What is the “Safe Harbor” Clause?
Clause E202.2 of the revised Section 508 applies to so-called “legacy ICT.” If existing ICT was in compliance with the previous accessibility standards, and it hasn’t been altered in any way since the new standards came into effect, then it can be considered exempt from the updated standards.
However, it’s worth noting that any technology that doesn’t keep up with accessibility standards certainly won’t make a positive impression on the marketplace, going forward. The federal government has provided a “Revised 508 Standards Roadmap” tool to assist agencies with incorporating the updated accessibility standards2.
We all benefit
Everyone benefits from updated, harmonized and consistent accessibility standards. Suppliers and manufacturers can follow one universal set of technical requirements, yet be in compliance with accessibility standards in multiple jurisdictions, opening up a much wider marketplace.

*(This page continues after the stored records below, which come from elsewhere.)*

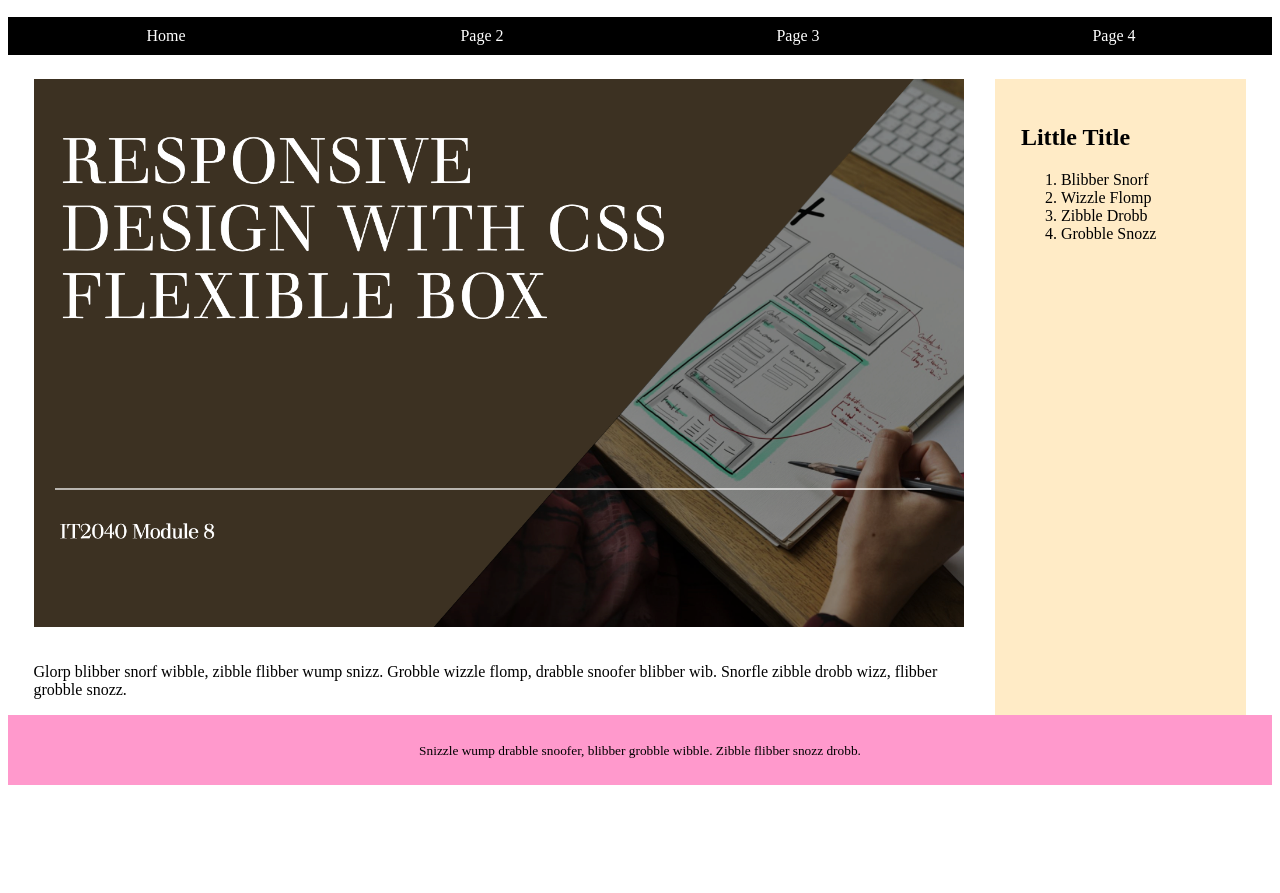
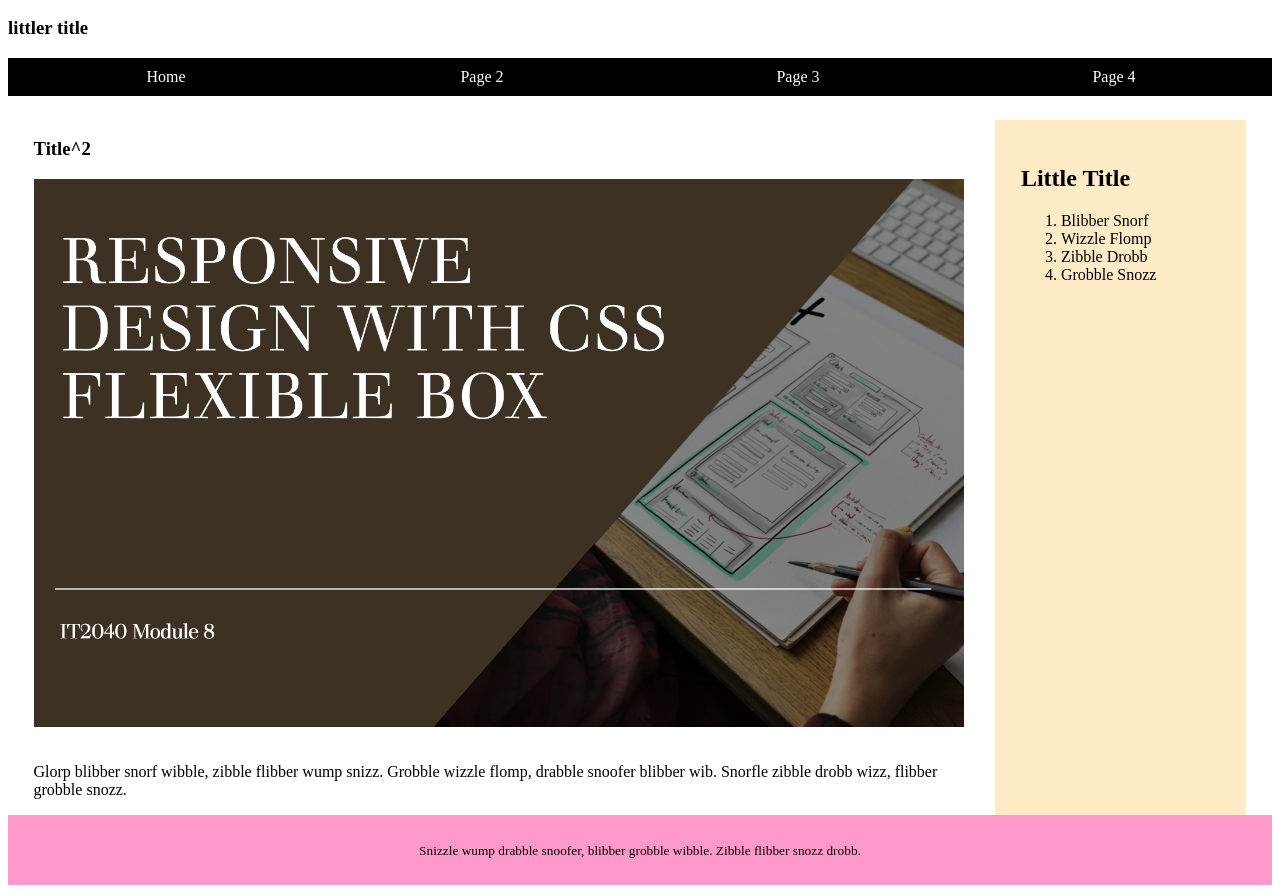
Before and after one commit to King23-k/flexbox, a plain HTML site: page index.html in a window 1280 px wide. Shown: the part 50-943 px from the top of the page. Before the commit the page ends 843 px from the top, so only its background shows below. Drawn offline with Linux system fonts and the light colour scheme.

Commit message:
Update index.html

```diff
--- a/index.html
+++ b/index.html
@@ -10,7 +10,7 @@
 <body>
 <header>
 <h2>Title</h2>
-
+<h3>littler title</h3>
 </header>
 <nav>
 <ul>
@@ -22,7 +22,7 @@
 </nav>
 <main>
 <article>
-
+<h3>Title^2</h3>
 <img src="M8_Lab_Pic.png" alt="A picture">
 <p>Glorp blibber snorf wibble, zibble flibber wump snizz. Grobble wizzle flomp, drabble snoofer blibber wib. Snorfle zibble drobb wizz, flibber grobble snozz.</p>
 </article>
```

Furthermore, current accessibility standards mean that the digital content, software and electronic devices in everyday use are available to many more people in many more settings. For people with disabilities, the benefits of up-to-date accessibility standards have the potential to be life-altering. Additionally, there’s less confusion – fewer opportunities for misinterpretation, for instance – when we’re all following just one set of standards.
An Innovative Solution
eSSENTIAL ACCESSIBILITY has developed a comprehensive accessibility solution to help organizations follow the Web Content Accessibility Guidelines (WCAG) and achieve and maintain compliance with standards and regulations. This includes integrating web compliance evaluation and remediation services with assistive technology to deliver a transformative experience for people with disabilities. Learn more about eSSENTIAL ACCESSIBILITY’s innovative solution.